“We’re pleased the matter has been resolved,” Jones spokesman John Boul said in an email.
Separately, Citigroup Global Markets agreed to pay more than $377,000 in fines and restitution for overcharging and failing to supervise sales of unit investment trusts over a six-year period ending in February 2017.
The broker-dealer failed to apply discounts to eligible customers on 594 UIT purchases that would have saved them $152,489, according to the acceptance, waiver and consent letter that Citi signed Thursday. As with the Jones findings, Finra said the behavior violated its Rule 2010 requiring member firms to observe high standards of commercial honor and just and equitable principles of trade.
Citi also violated the self-regulatory group’s Rule 3110 that requires Finra member firms to establish and maintain effective supervisory systems.
Citi’s system determined breakpoint discounts for UIT buyers based on sales volume, but failed to credit rollover discounts, according to Finra. Its post-trade surveillance system identified short-term mutual fund trades but not patterns in trading of UITs, which are portfolios of securities designed for buy-and-hold investors, according to the consent letter.

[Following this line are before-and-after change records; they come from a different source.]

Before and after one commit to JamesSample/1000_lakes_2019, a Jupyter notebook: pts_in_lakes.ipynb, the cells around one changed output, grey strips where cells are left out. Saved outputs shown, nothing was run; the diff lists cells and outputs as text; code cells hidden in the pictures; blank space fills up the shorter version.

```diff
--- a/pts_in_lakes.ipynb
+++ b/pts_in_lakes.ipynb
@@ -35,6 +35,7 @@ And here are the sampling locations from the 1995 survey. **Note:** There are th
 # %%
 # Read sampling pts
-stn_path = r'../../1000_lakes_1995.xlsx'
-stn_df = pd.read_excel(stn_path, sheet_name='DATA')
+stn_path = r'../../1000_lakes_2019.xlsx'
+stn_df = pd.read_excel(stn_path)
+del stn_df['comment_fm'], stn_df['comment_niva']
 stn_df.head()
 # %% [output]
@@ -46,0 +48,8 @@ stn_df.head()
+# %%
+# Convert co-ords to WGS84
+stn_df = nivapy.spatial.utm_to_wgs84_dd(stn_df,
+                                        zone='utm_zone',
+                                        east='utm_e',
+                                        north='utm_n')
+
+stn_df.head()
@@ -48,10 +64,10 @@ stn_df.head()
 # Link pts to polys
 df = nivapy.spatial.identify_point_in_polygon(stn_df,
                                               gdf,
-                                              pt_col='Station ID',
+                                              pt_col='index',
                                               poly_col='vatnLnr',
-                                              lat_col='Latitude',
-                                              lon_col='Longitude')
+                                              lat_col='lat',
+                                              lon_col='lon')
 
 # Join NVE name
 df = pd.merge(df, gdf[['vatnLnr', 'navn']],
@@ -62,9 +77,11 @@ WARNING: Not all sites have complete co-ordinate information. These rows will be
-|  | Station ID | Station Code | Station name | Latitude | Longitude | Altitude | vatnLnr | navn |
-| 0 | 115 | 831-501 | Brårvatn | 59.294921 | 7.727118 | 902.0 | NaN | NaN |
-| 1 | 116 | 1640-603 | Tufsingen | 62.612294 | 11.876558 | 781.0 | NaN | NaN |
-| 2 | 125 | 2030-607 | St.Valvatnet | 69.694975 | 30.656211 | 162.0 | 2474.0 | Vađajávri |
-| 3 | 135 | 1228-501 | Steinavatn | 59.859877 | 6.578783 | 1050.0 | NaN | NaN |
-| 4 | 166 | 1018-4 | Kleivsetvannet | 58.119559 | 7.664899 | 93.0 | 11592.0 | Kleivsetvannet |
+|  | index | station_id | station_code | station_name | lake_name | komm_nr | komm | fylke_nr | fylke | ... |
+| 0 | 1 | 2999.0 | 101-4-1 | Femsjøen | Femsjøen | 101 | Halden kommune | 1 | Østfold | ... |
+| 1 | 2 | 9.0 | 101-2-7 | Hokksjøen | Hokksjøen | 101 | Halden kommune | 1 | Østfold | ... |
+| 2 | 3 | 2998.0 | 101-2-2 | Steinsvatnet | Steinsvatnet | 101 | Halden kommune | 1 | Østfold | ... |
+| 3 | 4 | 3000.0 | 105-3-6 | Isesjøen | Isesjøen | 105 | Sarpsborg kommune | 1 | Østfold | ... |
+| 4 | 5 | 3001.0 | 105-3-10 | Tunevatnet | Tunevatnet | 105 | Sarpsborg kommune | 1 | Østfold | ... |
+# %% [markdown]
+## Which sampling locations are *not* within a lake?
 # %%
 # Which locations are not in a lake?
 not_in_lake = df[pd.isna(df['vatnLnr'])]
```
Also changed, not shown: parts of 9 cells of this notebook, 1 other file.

Citi agreed to a censure, a fine of $225,000 and restitution of $152,489 plus interest.
UITs accounted for about 1% of Citi’s retail business in the six-year period under review, Finra said. The regulator considered the relatively small contribution of the business in determining its sanctions as well as the fact that no customers were actually harmed by the failure to identify short-term UIT trades, according to the consent letter.
Finra has been imposing fines for UIT sales violations against large and small firms following targeted exams begun in 2016 that focused on written supervisory procedures, exception trading reports and early rollover transactions.
Raymond James Financial in October is believed to have terminated as many as half a dozen advisors over allegations of unsuitable Unit Investment Trust sales, and several Morgan Stanley brokers have faced fines and suspensions over short-term UIT trading recommendations.